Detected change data
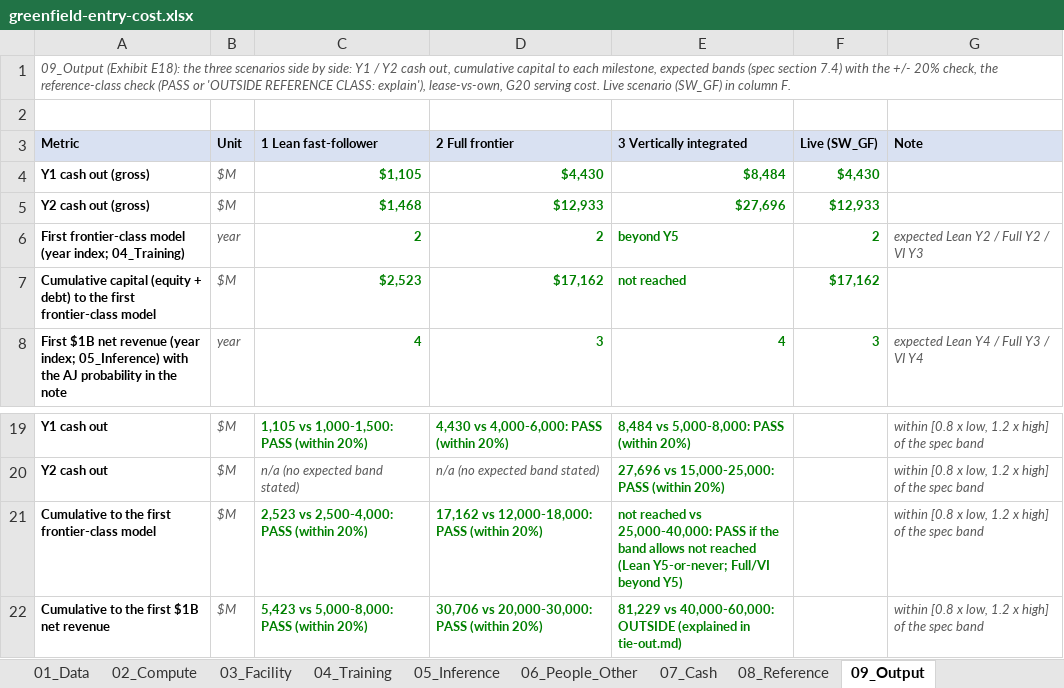
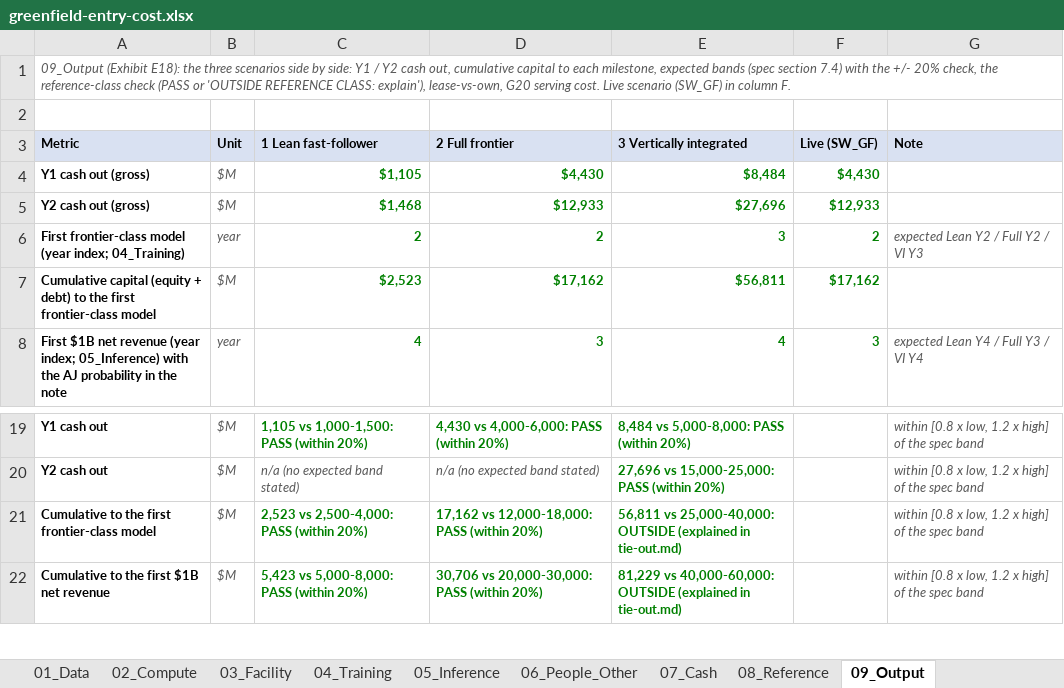
Before and after one commit to HRPB-SA/pitchbook-analyst-agent, an Excel workbook: entry-fee/model/greenfield-entry-cost.xlsx, sheet 09_Output, drawn as a sheet; only a part is shown, gaps mark what is left out; values as stored, in another font and other column widths than the file's, no borders; the diff names each change by its address in the sheet, - before the commit and + after, or states it on an @@ line.

```diff
--- a/entry-fee/model/greenfield-entry-cost.xlsx (sheet 09_Output)
+++ b/entry-fee/model/greenfield-entry-cost.xlsx (sheet 09_Output)
-E6 (3 Vertically integrated): beyond Y5
+E6 (3 Vertically integrated): 3
-E7 (3 Vertically integrated): not reached
+E7 (3 Vertically integrated): $56,811
-E21 (3 Vertically integrated): not reached vs 25,000-40,000: PASS if the band allows not reached (Lean Y5-or-never; Full/VI beyond Y5)
+E21 (3 Vertically integrated): 56,811 vs 25,000-40,000: OUTSIDE (explained in tie-out.md)
```
Also changed, not shown: sheet 04_Training, sheet 00_Assumptions, formulas that keep their value, entry-fee/model/entry-fee-v5.xlsx, 19 other files.
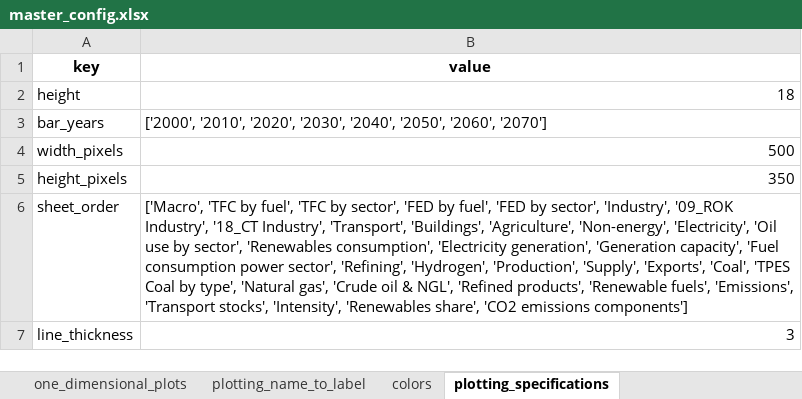
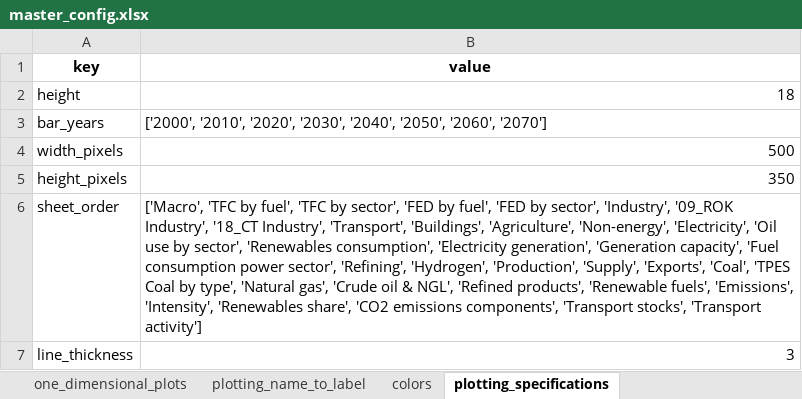
Before and after one commit to asia-pacific-energy-research-centre/9th_edition_visualisation, an Excel workbook: config/master_config.xlsx, sheet plotting_specifications, drawn as a sheet; values as stored, in another font and other column widths than the file's, no borders; charts and pictures not drawn; the diff names each change by its address in the sheet, - before the commit and + after, or states it on an @@ line.

Commit message:
changed order of sheets

```diff
--- a/config/master_config.xlsx (sheet plotting_specifications)
+++ b/config/master_config.xlsx (sheet plotting_specifications)
-B6 (value): …fuels', 'Emissions', 'Transport stocks', 'Intensity', 'Renewables share', 'CO2 emissions components']
+B6 (value): …fuels', 'Emissions', 'Intensity', 'Renewables share', 'CO2 emissions components', 'Transport stocks', 'Transport activity']
```
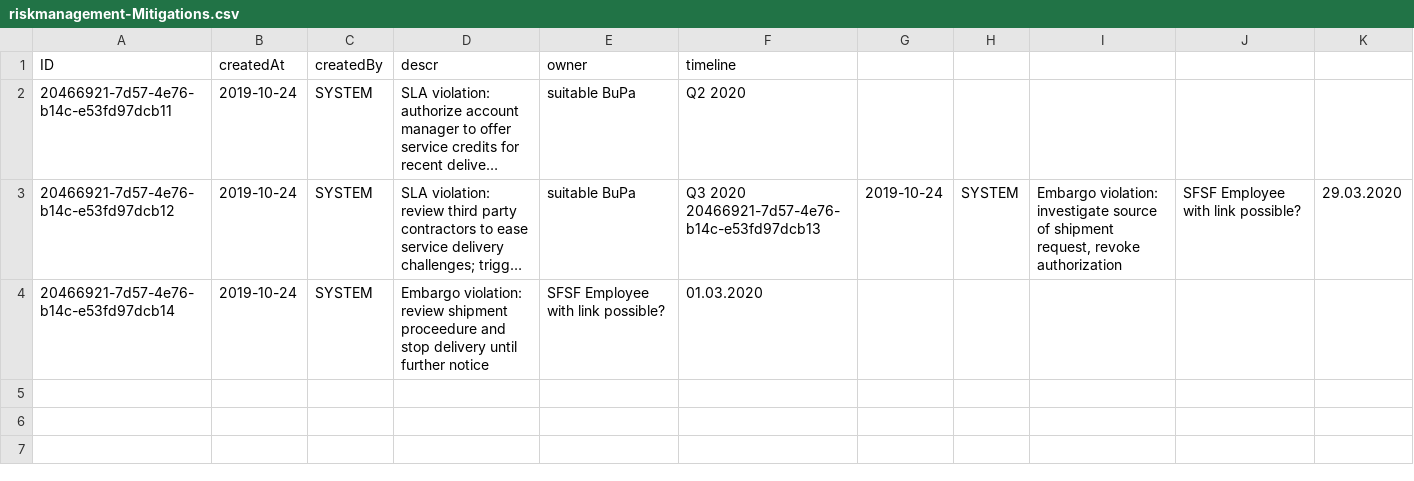
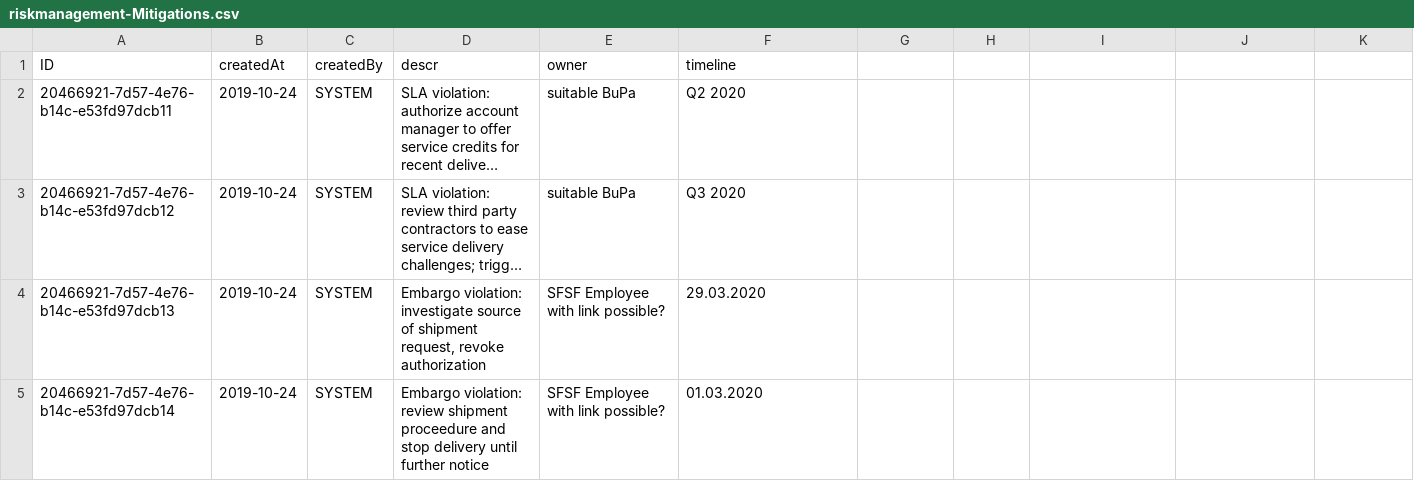
Before and after one commit to chalyshkou/risk-management, a CSV file: db/data/riskmanagement-Mitigations.csv, drawn as a sheet; long unchanged cells end in …; the diff names each change by its address in the sheet, - before the commit and + after, or states it on an @@ line.

```diff
--- a/db/data/riskmanagement-Mitigations.csv
+++ b/db/data/riskmanagement-Mitigations.csv
-F3 (timeline): Q3 2020 20466921-7d57-4e76-b14c-e53fd97dcb13
+F3 (timeline): Q3 2020
-G3: 2019-10-24
+G3: (empty)
-H3: SYSTEM
+H3: (empty)
-I3: Embargo violation: investigate source of shipment request, revoke authorization
+I3: (empty)
-J3: SFSF Employee with link possible?
+J3: (empty)
-K3: 29.03.2020
+K3: (empty)
+row 4: 20466921-7d57-4e76-b14c-e53fd97dcb13 | 2019-10-24 | SYSTEM | Embargo violation: investigate source of shipment request, revoke authorization | SFSF Employee with link possible? | 29.03.2020
```
Also changed, not shown: db/data/riskmanagement-Risks.csv.
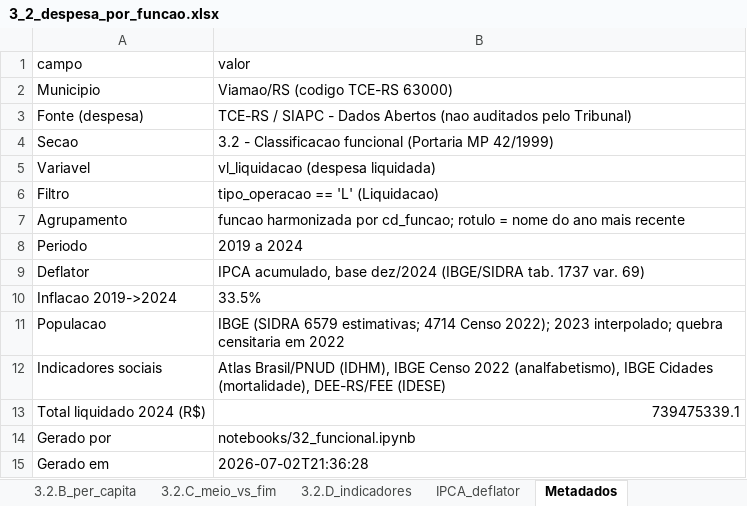
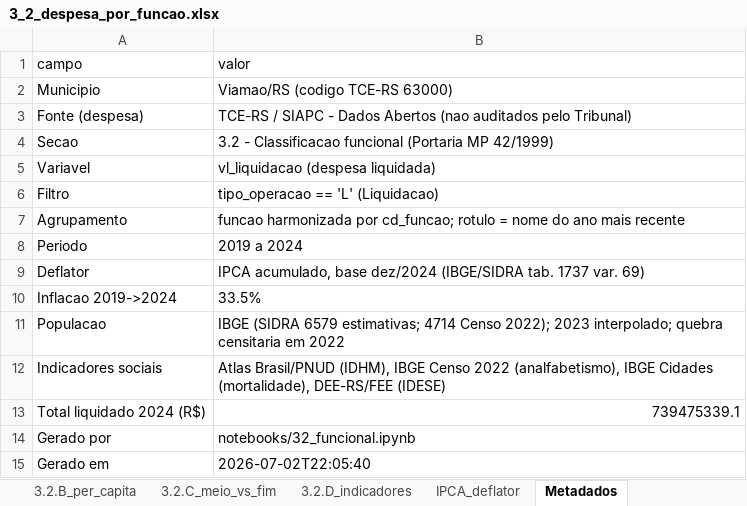
Before and after one commit to Vitornetto19/setor-publico-viamao, an Excel workbook: output/tabelas/3_2_despesa_por_funcao.xlsx, sheet Metadados, drawn as a sheet; values as stored, in another font and other column widths than the file's, no borders; the diff names each change by its address in the sheet, - before the commit and + after, or states it on an @@ line.

```diff
--- a/output/tabelas/3_2_despesa_por_funcao.xlsx (sheet Metadados)
+++ b/output/tabelas/3_2_despesa_por_funcao.xlsx (sheet Metadados)
-B15 (valor): 2026-07-02T21:36:28
+B15 (valor): 2026-07-02T22:05:40
```
Also changed, not shown: output/tabelas/3_1_despesa_por_orgao.xlsx, output/tabelas/3_3_maiores_credores_2024.xlsx, 3 other files.
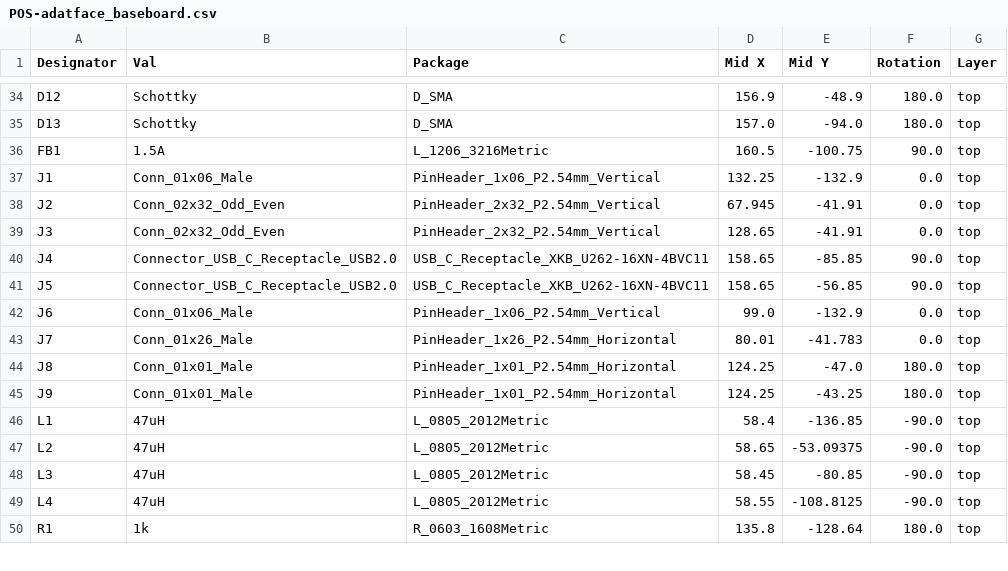
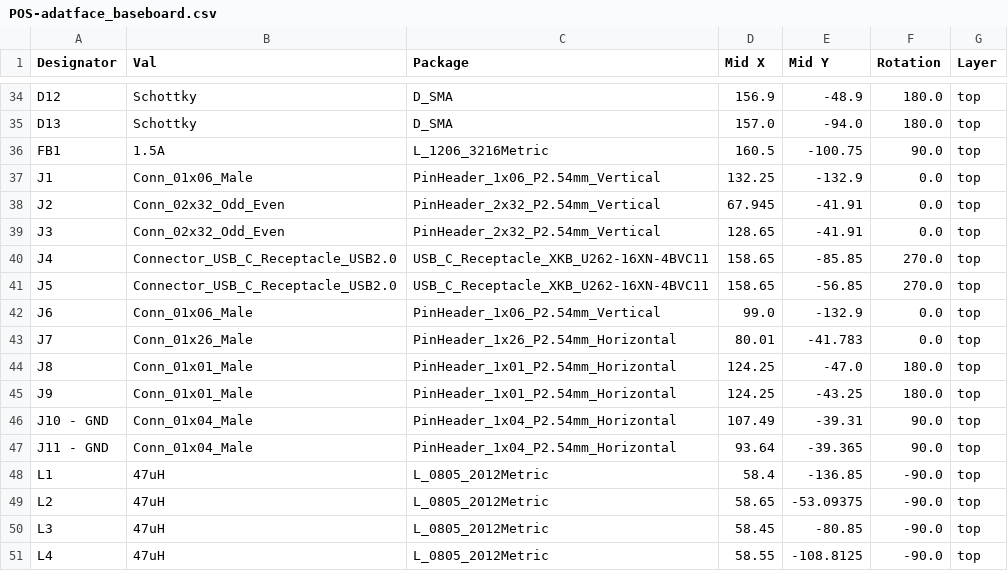
Before and after one commit to hansfbaier/adat-usb2-audio-interface, a CSV file: hardware/rev0/jlcpcb/assembly/POS-adatface_baseboard.csv, drawn as a sheet; only a part is shown, gaps mark what is left out; the shorter side is filled out with more unchanged rows.

Commit message:
baseboard rev0.1: Fix DRC rules with new KiCAD version, length matched USB PHY traces, more ground vias, fix trace spacing, ground headers

```diff
--- a/hardware/rev0/jlcpcb/assembly/POS-adatface_baseboard.csv
+++ b/hardware/rev0/jlcpcb/assembly/POS-adatface_baseboard.csv
@@ -39,4 +39,4 @@ J2,Conn_02x32_Odd_Even,PinHeader_2x32_P2.54mm_Vertical,67.945,-41.91,0.0,top
 J3,Conn_02x32_Odd_Even,PinHeader_2x32_P2.54mm_Vertical,128.65,-41.91,0.0,top
-J4,Connector_USB_C_Receptacle_USB2.0,USB_C_Receptacle_XKB_U262-16XN-4BVC11,158.65,-85.85,90.0,top
-J5,Connector_USB_C_Receptacle_USB2.0,USB_C_Receptacle_XKB_U262-16XN-4BVC11,158.65,-56.85,90.0,top
+J4,Connector_USB_C_Receptacle_USB2.0,USB_C_Receptacle_XKB_U262-16XN-4BVC11,158.65,-85.85,270.0,top
+J5,Connector_USB_C_Receptacle_USB2.0,USB_C_Receptacle_XKB_U262-16XN-4BVC11,158.65,-56.85,270.0,top
 J6,Conn_01x06_Male,PinHeader_1x06_P2.54mm_Vertical,99.0,-132.9,0.0,top
@@ -45,2 +45,4 @@ J8,Conn_01x01_Male,PinHeader_1x01_P2.54mm_Horizontal,124.25,-47.0,180.0,top
 J9,Conn_01x01_Male,PinHeader_1x01_P2.54mm_Horizontal,124.25,-43.25,180.0,top
+J10 - GND,Conn_01x04_Male,PinHeader_1x04_P2.54mm_Horizontal,107.49,-39.31,90.0,top
+J11 - GND,Conn_01x04_Male,PinHeader_1x04_P2.54mm_Horizontal,93.64,-39.365,90.0,top
 L1,47uH,L_0805_2012Metric,58.4,-136.85,-90.0,top
```
Also changed, not shown: hardware/rev0/jlcpcb/assembly/BOM-adatface_baseboard.csv, 24 other files.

Requirement: Every record should be duplicated exactly, though any picture in it must be left out.

Exercise answer:
Before and after one commit to HRPB-SA/pitchbook-analyst-agent, an Excel workbook: entry-fee/model/greenfield-entry-cost.xlsx, sheet 09_Output, drawn as a sheet; only a part is shown, gaps mark what is left out; values as stored, in another font and other column widths than the file's, no borders; the diff names each change by its address in the sheet, - before the commit and + after, or states it on an @@ line.

```diff
--- a/entry-fee/model/greenfield-entry-cost.xlsx (sheet 09_Output)
+++ b/entry-fee/model/greenfield-entry-cost.xlsx (sheet 09_Output)
-E6 (3 Vertically integrated): beyond Y5
+E6 (3 Vertically integrated): 3
-E7 (3 Vertically integrated): not reached
+E7 (3 Vertically integrated): $56,811
-E21 (3 Vertically integrated): not reached vs 25,000-40,000: PASS if the band allows not reached (Lean Y5-or-never; Full/VI beyond Y5)
+E21 (3 Vertically integrated): 56,811 vs 25,000-40,000: OUTSIDE (explained in tie-out.md)
```
Also changed, not shown: sheet 04_Training, sheet 00_Assumptions, formulas that keep their value, entry-fee/model/entry-fee-v5.xlsx, 19 other files.
Before and after one commit to asia-pacific-energy-research-centre/9th_edition_visualisation, an Excel workbook: config/master_config.xlsx, sheet plotting_specifications, drawn as a sheet; values as stored, in another font and other column widths than the file's, no borders; charts and pictures not drawn; the diff names each change by its address in the sheet, - before the commit and + after, or states it on an @@ line.

Commit message:
changed order of sheets

```diff
--- a/config/master_config.xlsx (sheet plotting_specifications)
+++ b/config/master_config.xlsx (sheet plotting_specifications)
-B6 (value): …fuels', 'Emissions', 'Transport stocks', 'Intensity', 'Renewables share', 'CO2 emissions components']
+B6 (value): …fuels', 'Emissions', 'Intensity', 'Renewables share', 'CO2 emissions components', 'Transport stocks', 'Transport activity']
```
Before and after one commit to chalyshkou/risk-management, a CSV file: db/data/riskmanagement-Mitigations.csv, drawn as a sheet; long unchanged cells end in …; the diff names each change by its address in the sheet, - before the commit and + after, or states it on an @@ line.

```diff
--- a/db/data/riskmanagement-Mitigations.csv
+++ b/db/data/riskmanagement-Mitigations.csv
-F3 (timeline): Q3 2020 20466921-7d57-4e76-b14c-e53fd97dcb13
+F3 (timeline): Q3 2020
-G3: 2019-10-24
+G3: (empty)
-H3: SYSTEM
+H3: (empty)
-I3: Embargo violation: investigate source of shipment request, revoke authorization
+I3: (empty)
-J3: SFSF Employee with link possible?
+J3: (empty)
-K3: 29.03.2020
+K3: (empty)
+row 4: 20466921-7d57-4e76-b14c-e53fd97dcb13 | 2019-10-24 | SYSTEM | Embargo violation: investigate source of shipment request, revoke authorization | SFSF Employee with link possible? | 29.03.2020
```
Also changed, not shown: db/data/riskmanagement-Risks.csv.
Before and after one commit to Vitornetto19/setor-publico-viamao, an Excel workbook: output/tabelas/3_2_despesa_por_funcao.xlsx, sheet Metadados, drawn as a sheet; values as stored, in another font and other column widths than the file's, no borders; the diff names each change by its address in the sheet, - before the commit and + after, or states it on an @@ line.

```diff
--- a/output/tabelas/3_2_despesa_por_funcao.xlsx (sheet Metadados)
+++ b/output/tabelas/3_2_despesa_por_funcao.xlsx (sheet Metadados)
-B15 (valor): 2026-07-02T21:36:28
+B15 (valor): 2026-07-02T22:05:40
```
Also changed, not shown: output/tabelas/3_1_despesa_por_orgao.xlsx, output/tabelas/3_3_maiores_credores_2024.xlsx, 3 other files.
Before and after one commit to hansfbaier/adat-usb2-audio-interface, a CSV file: hardware/rev0/jlcpcb/assembly/POS-adatface_baseboard.csv, drawn as a sheet; only a part is shown, gaps mark what is left out; the shorter side is filled out with more unchanged rows.

Commit message:
baseboard rev0.1: Fix DRC rules with new KiCAD version, length matched USB PHY traces, more ground vias, fix trace spacing, ground headers

```diff
--- a/hardware/rev0/jlcpcb/assembly/POS-adatface_baseboard.csv
+++ b/hardware/rev0/jlcpcb/assembly/POS-adatface_baseboard.csv
@@ -39,4 +39,4 @@ J2,Conn_02x32_Odd_Even,PinHeader_2x32_P2.54mm_Vertical,67.945,-41.91,0.0,top
 J3,Conn_02x32_Odd_Even,PinHeader_2x32_P2.54mm_Vertical,128.65,-41.91,0.0,top
-J4,Connector_USB_C_Receptacle_USB2.0,USB_C_Receptacle_XKB_U262-16XN-4BVC11,158.65,-85.85,90.0,top
-J5,Connector_USB_C_Receptacle_USB2.0,USB_C_Receptacle_XKB_U262-16XN-4BVC11,158.65,-56.85,90.0,top
+J4,Connector_USB_C_Receptacle_USB2.0,USB_C_Receptacle_XKB_U262-16XN-4BVC11,158.65,-85.85,270.0,top
+J5,Connector_USB_C_Receptacle_USB2.0,USB_C_Receptacle_XKB_U262-16XN-4BVC11,158.65,-56.85,270.0,top
 J6,Conn_01x06_Male,PinHeader_1x06_P2.54mm_Vertical,99.0,-132.9,0.0,top
@@ -45,2 +45,4 @@ J8,Conn_01x01_Male,PinHeader_1x01_P2.54mm_Horizontal,124.25,-47.0,180.0,top
 J9,Conn_01x01_Male,PinHeader_1x01_P2.54mm_Horizontal,124.25,-43.25,180.0,top
+J10 - GND,Conn_01x04_Male,PinHeader_1x04_P2.54mm_Horizontal,107.49,-39.31,90.0,top
+J11 - GND,Conn_01x04_Male,PinHeader_1x04_P2.54mm_Horizontal,93.64,-39.365,90.0,top
 L1,47uH,L_0805_2012Metric,58.4,-136.85,-90.0,top
```
Also changed, not shown: hardware/rev0/jlcpcb/assembly/BOM-adatface_baseboard.csv, 24 other files.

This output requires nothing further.